Search term "restingBP": copy each line of the records that contains it.

Segment Start: Supplied data

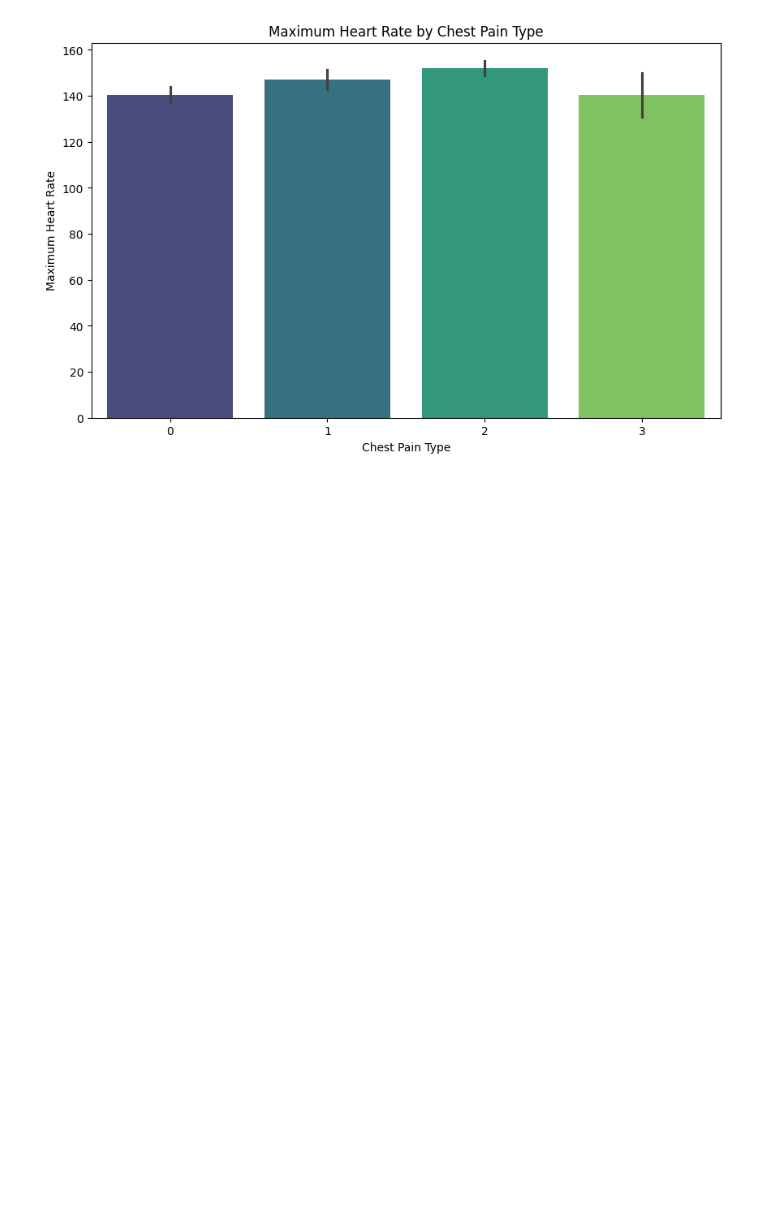
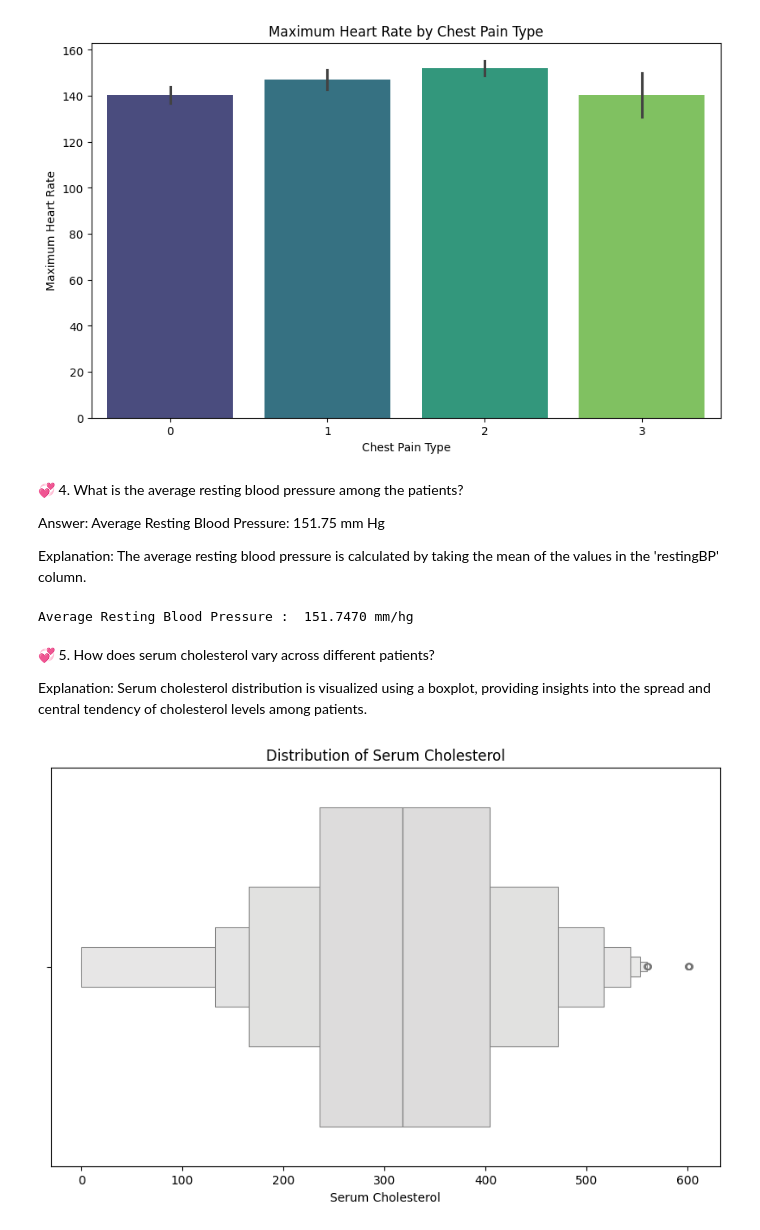
Before and after one commit to AvinandanRoy/DataAnalysis, a Jupyter notebook: CVDs.ipynb, the cells around one changed output. Saved outputs shown, nothing was run; the diff lists cells and outputs as text; code cells hidden in the pictures; blank space fills up the shorter version.

Commit message:
visualizing

```diff
--- a/CVDs.ipynb
+++ b/CVDs.ipynb
@@ -155,3 +155,26 @@ plt.ylabel('Maximum Heart Rate')
 plt.show()
 # %% [output]
 [figure]
+# %% [markdown]
+💞 4. What is the average resting blood pressure among the patients?
+
+Answer: Average Resting Blood Pressure: 151.75 mm Hg
+
+Explanation: The average resting blood pressure is calculated by taking the mean of the values in the 'restingBP' column.
+# %%
+average_resting_bp = df['restingBP'].mean()
+print(f'Average Resting Blood Pressure : {average_resting_bp: .4f} mm/hg')
+# %% [output]
+Average Resting Blood Pressure :  151.7470 mm/hg
+# %% [markdown]
+💞 5. How does serum cholesterol vary across different patients?
+
+Explanation: Serum cholesterol distribution is visualized using a boxplot, providing insights into the spread and central tendency of cholesterol levels among patients.
+# %%
+plt.figure(figsize=(10,6))
+sns.boxenplot(x='serumcholestrol', data= df , palette= 'coolwarm')
+plt.title('Distribution of Serum Cholesterol')
+plt.xlabel('Serum Cholesterol')
+plt.show()
+# %% [output]
+[figure, added]
```
Also changed, not shown: parts of 5 cells of this notebook.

Segment End: Supplied data

§ Task output:
+Explanation: The average resting blood pressure is calculated by taking the mean of the values in the 'restingBP' column.
+average_resting_bp = df['restingBP'].mean()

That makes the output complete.